No. 9 Georgetown beats No. 20 Marquette 73-70Georgetown's Henery Sims (14) blocks a shot by Marquette's Darius Johnson-Odom (1) as Georgetown's Jabril Trawick (55) defends during first half of their NCAA college basketball game, Wednesday, Jan. 4, 2012, in Washington. (AP Photo/Richard Lipski)
WASHINGTON (AP) Georgetown's Hollis Thompson is showing a knack for producing drama on a basketball court.
Just don't expect theatrical descriptions of his big plays afterward.
Thompson's tiebreaking 3-pointer with 24 seconds left capped a comeback from a 17-point deficit, and Jason Clark scored 18 of his 26 points in the second half, helping the ninth-ranked Hoyas beat No. 20 Marquette 73-70 on Wednesday night for their 11th consecutive victory.
Asked to describe that last, pivotal shot, Thompson said: ''Um, I mean, I was open, and my teammates found me.'' Then he paused before adding: ''Honestly, I don't remember.''
Last month, he hit a 3-pointer with 1.8 seconds remaining to lift the Hoyas to a victory over then-No. 12 Alabama. On Wednesday, Thompson had eight of his 16 points in the final 3 1/2 minutes, a show of self-belief after sitting on the sideline for a chunk of the second half, time on the bench that he said felt odd.
''We've said this in jest, but it's true: Hollis' confidence is always flowing. And our confidence in him is always going,'' said Georgetown coach John Thompson III, who's not related to the junior forward. ''We run a play to get him a shot, it goes in, and then his teammates were coming down the court, (saying), 'Let's do this, let's do that,' trying to get him shots.''
Marquette coach Buzz Williams' take on the winning shot?
''We just watched that last clip on the computer. I thought our guys did exactly what we would want them to do,'' Williams said with a hint of a chuckle. ''It was a perfect defensive possession in a lot of ways. He made the shot, though.''
Darius Johnson-Odom and Jae Crowder both got late looks at potential tying 3s for Marquette, but both missed.
The Hoyas (13-1, 3-0 Big East), who are on their longest winning streak in five years, got 13 points from Henry Sims, and key contributions from four freshmen who played significant minutes in the second half. They also wouldn't have had much a chance without Clark, who brought the hosts back by making 6 of 7 shots in the second half, when he scored 18 points.
Georgetown shot 76 percent from the field after halftime.
''That's really hard to overcome,'' said Williams, whose team travels to No. 1 Syracuse on Saturday.
Marquette (12-3, 1-1) lost for the third time in five games, despite 18 points from Johnson-Odom, 17 from Crowder, and 16 from Todd Mayo.
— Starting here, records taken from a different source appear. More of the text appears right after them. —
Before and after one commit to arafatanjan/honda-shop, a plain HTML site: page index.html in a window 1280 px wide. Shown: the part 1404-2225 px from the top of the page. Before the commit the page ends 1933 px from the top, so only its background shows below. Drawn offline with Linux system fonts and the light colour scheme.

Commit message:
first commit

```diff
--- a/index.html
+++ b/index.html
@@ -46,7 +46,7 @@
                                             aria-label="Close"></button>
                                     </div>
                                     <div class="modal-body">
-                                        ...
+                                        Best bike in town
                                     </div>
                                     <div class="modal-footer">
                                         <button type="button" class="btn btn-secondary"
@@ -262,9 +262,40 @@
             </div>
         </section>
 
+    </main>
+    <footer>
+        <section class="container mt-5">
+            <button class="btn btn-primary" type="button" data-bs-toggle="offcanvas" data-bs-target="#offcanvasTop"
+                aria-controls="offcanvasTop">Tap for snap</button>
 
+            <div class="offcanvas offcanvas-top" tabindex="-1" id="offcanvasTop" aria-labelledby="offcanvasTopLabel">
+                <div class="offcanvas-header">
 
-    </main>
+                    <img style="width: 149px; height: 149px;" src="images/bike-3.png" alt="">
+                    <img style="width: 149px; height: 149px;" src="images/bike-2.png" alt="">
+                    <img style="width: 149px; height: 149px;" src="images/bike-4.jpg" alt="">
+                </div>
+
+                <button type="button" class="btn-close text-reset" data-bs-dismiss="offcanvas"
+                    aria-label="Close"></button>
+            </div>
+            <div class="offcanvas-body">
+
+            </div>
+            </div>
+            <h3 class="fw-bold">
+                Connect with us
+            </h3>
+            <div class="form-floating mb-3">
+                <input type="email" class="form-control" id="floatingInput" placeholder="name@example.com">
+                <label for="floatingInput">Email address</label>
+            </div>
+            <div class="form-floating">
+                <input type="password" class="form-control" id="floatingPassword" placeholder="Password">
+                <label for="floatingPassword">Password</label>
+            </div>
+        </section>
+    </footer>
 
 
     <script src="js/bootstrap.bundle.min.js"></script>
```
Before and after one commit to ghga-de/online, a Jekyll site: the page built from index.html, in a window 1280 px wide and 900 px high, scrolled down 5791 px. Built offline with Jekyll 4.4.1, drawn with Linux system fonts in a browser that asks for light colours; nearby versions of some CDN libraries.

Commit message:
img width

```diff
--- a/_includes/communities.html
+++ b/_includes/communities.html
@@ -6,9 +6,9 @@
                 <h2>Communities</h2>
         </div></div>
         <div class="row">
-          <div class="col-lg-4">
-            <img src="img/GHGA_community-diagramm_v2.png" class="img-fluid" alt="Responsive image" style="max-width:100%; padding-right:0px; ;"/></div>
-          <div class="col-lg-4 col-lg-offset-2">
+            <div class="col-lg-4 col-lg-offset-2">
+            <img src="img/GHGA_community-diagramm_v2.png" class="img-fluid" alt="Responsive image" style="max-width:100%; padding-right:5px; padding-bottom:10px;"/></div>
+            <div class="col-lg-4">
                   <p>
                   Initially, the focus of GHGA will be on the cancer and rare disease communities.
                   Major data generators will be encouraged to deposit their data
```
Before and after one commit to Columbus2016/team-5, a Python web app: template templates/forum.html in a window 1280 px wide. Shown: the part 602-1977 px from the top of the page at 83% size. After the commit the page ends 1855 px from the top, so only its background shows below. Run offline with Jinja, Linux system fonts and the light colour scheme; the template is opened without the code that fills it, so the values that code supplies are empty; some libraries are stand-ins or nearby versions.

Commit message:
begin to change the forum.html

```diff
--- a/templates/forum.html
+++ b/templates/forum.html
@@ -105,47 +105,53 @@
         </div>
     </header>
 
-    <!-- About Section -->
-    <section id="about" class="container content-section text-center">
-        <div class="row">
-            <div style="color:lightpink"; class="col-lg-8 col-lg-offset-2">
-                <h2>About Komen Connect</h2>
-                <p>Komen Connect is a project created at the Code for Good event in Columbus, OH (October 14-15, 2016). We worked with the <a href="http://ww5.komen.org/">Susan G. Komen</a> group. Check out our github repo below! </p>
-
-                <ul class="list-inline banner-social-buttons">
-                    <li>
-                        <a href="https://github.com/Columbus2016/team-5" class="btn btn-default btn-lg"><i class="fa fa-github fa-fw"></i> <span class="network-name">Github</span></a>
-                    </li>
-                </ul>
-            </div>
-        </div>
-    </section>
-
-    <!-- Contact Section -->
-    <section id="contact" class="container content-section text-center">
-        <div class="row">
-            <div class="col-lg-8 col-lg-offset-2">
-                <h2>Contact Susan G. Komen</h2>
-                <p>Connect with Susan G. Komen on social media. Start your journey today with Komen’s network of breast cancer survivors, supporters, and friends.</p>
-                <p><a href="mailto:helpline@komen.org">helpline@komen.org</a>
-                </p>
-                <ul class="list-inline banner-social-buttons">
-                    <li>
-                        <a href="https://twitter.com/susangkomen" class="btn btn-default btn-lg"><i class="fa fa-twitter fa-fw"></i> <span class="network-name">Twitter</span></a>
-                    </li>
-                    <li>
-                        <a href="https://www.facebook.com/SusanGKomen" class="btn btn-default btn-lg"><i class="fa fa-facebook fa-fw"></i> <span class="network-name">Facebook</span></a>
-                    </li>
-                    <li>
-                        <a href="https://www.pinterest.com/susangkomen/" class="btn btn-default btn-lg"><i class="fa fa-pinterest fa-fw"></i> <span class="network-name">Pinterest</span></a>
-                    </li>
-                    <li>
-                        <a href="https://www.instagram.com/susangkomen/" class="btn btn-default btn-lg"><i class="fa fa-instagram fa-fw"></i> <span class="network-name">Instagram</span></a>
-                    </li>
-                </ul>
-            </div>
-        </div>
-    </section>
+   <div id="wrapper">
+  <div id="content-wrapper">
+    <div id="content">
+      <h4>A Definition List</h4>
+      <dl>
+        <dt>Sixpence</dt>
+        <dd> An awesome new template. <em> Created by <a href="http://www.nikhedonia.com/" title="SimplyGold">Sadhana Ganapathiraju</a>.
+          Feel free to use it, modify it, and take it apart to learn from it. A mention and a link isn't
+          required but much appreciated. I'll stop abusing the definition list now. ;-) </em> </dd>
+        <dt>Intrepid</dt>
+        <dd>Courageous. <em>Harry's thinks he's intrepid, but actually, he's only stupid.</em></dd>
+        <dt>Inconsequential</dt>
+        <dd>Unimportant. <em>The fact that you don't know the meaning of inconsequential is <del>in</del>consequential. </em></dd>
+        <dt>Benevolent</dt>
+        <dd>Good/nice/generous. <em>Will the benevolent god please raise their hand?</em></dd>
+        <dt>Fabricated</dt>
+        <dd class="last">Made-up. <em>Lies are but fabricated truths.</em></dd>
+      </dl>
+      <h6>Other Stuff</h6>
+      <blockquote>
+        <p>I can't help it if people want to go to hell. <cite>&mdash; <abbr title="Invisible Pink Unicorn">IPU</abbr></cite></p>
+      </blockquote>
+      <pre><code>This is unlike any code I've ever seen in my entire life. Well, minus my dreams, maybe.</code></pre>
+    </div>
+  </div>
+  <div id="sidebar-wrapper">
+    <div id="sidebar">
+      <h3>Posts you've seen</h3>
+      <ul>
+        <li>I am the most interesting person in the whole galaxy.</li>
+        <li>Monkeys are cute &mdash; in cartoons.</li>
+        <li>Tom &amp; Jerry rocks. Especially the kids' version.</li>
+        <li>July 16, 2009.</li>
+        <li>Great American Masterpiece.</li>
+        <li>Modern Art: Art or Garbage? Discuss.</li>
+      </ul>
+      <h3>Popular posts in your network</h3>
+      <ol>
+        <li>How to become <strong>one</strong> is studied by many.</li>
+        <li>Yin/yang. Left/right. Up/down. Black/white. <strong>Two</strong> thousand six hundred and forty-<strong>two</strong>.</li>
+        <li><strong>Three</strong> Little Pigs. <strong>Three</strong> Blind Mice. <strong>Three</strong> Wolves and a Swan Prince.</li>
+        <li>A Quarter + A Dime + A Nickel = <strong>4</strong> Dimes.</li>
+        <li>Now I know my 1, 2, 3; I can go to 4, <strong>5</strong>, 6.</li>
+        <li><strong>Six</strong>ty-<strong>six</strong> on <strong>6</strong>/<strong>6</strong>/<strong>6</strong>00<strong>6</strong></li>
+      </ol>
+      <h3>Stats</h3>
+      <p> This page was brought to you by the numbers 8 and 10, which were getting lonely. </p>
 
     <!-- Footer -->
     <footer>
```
The Golden Eagles led 43-29 at halftime and stretched that to 56-39 on Mayo's 3-pointer with 13:10 left.
''I guess we just felt like we were being embarrassed. We were getting embarrassed,'' Clark said. ''So the second half, we just wanted to turn it up defensively, and our defense turned into our offense.''
With starters Sims and Thompson sitting with three fouls each in the second half, Georgetown went with a lineup of freshmen Jabril Trawick, Otto Porter, Greg Whittington and Mikael Hopkins, along with Clark, a senior guard. Something clicked, because the Hoyas starting chipping away at that big deficit.
''They come in and contribute so well that you don't even know there's four freshmen out there,'' Clark said.
He did most of the scoring in the rally, including a 3-pointer and a three-point play. And when Sims went back in and made 1 of 2 free throws, then assisted on Porter's backdoor cut for a layup, suddenly Marquette's lead was down to 62-57 with a little more than 7 minutes remaining.
It helped that Marquette went cold for a stretch, going more than 7 1/2 minutes between field goals.
When Thompson swished a 3, the Hoyas were only down 66-64, and his fallaway baseline jumper tied it. After yet another Marquette turnover, Sims' layup put Georgetown ahead 68-66 with a little more than 2 minutes to go. After the teams traded scores, the game was tied at 70-all when Thompson made his biggest basket of the game.
''I was open,'' he said, ''so I took the shots.''